(WHAT TO PRODUCE): Report all lines of the data below that hold the word "page".
(SUPPLIED ENTRIES)
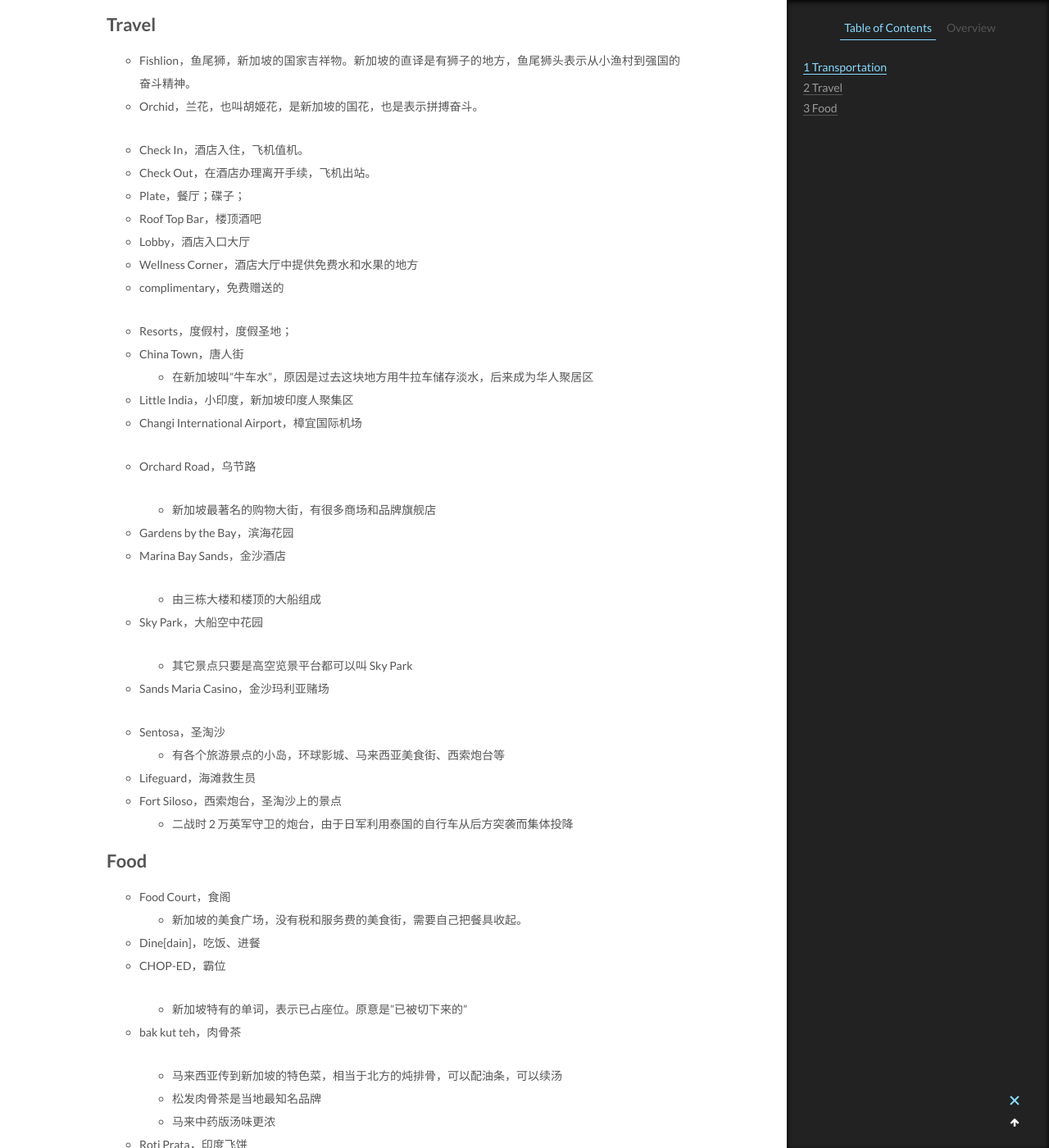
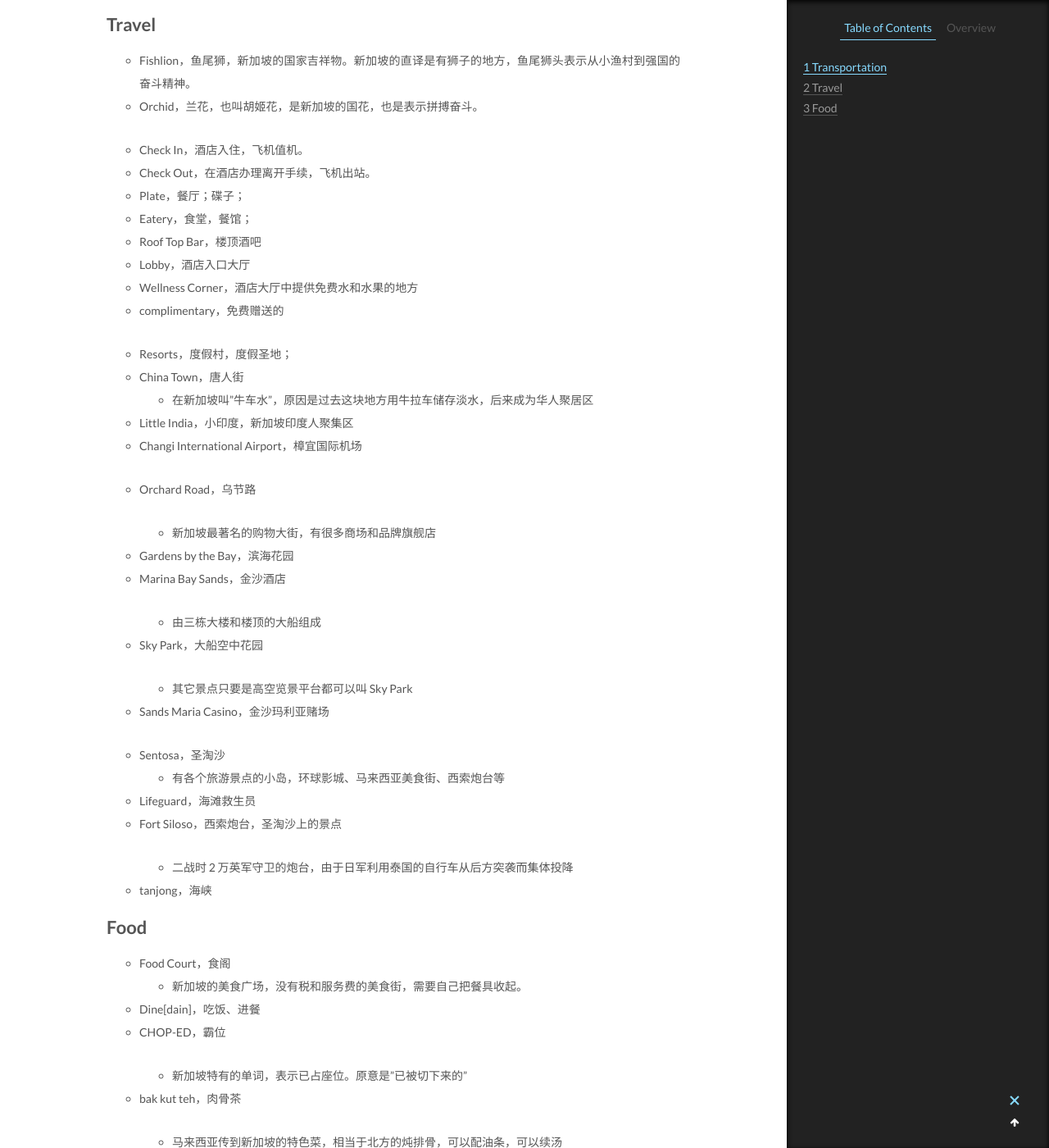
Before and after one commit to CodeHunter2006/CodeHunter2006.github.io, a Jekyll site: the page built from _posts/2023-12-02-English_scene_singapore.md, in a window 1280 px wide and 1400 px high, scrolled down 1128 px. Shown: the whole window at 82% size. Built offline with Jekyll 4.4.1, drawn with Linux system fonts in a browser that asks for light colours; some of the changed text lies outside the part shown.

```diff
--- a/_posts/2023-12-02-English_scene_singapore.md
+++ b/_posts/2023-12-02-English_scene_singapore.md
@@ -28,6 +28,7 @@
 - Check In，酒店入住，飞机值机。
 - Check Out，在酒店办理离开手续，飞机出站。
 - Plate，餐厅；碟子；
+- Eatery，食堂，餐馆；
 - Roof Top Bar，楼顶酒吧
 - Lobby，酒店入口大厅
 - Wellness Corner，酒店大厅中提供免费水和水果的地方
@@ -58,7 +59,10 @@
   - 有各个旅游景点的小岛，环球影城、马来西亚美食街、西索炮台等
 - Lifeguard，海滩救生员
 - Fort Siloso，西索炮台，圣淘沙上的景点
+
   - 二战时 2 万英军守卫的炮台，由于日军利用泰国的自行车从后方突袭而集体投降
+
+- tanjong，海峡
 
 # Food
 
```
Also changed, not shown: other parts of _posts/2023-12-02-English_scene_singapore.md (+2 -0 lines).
(End SUPPLIED ENTRIES)
(SUPPLIED ENTRIES)
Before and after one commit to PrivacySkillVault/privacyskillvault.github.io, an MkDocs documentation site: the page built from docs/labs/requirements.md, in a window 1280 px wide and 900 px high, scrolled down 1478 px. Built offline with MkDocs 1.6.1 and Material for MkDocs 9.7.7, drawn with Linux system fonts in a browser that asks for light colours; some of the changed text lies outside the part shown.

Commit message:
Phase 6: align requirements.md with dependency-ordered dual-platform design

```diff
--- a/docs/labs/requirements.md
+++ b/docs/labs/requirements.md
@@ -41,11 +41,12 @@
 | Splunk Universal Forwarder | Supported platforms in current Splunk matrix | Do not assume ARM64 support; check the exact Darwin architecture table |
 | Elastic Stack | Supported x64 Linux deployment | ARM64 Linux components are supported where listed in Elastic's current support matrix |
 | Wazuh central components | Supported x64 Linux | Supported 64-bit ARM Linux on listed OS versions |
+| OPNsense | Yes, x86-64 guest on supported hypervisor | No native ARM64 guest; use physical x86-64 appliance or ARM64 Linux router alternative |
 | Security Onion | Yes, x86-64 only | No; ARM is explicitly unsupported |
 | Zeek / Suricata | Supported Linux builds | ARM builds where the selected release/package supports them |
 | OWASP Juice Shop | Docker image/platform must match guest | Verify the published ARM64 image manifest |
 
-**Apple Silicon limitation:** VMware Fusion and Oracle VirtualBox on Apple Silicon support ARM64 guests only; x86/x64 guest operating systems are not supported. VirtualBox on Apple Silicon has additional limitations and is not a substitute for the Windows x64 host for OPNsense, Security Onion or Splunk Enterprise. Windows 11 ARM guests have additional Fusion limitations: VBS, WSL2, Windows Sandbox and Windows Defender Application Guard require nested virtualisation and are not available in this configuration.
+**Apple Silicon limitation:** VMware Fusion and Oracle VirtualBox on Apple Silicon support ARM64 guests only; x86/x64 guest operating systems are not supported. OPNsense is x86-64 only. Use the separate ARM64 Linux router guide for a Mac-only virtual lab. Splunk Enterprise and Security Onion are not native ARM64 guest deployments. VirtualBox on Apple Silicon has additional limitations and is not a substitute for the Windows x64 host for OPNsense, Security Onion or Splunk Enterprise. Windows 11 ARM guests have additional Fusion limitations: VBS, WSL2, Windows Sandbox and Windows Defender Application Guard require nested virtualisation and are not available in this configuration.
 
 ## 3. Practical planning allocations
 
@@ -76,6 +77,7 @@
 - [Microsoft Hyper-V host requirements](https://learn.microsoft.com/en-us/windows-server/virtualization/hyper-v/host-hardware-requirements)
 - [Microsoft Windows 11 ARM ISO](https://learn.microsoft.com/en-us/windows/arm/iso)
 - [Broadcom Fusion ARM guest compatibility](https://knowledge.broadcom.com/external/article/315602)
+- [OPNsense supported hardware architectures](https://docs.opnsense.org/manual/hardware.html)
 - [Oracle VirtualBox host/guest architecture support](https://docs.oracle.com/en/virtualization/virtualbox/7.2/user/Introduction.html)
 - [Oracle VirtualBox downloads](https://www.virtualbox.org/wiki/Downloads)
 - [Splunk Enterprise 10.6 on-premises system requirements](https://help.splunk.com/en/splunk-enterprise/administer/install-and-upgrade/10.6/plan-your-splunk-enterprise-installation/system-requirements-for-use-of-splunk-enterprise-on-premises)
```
(End SUPPLIED ENTRIES)
(SOLVED PROBLEM):
Before and after one commit to CodeHunter2006/CodeHunter2006.github.io, a Jekyll site: the page built from _posts/2023-12-02-English_scene_singapore.md, in a window 1280 px wide and 1400 px high, scrolled down 1128 px. Shown: the whole window at 82% size. Built offline with Jekyll 4.4.1, drawn with Linux system fonts in a browser that asks for light colours; some of the changed text lies outside the part shown.
Before and after one commit to PrivacySkillVault/privacyskillvault.github.io, an MkDocs documentation site: the page built from docs/labs/requirements.md, in a window 1280 px wide and 900 px high, scrolled down 1478 px. Built offline with MkDocs 1.6.1 and Material for MkDocs 9.7.7, drawn with Linux system fonts in a browser that asks for light colours; some of the changed text lies outside the part shown.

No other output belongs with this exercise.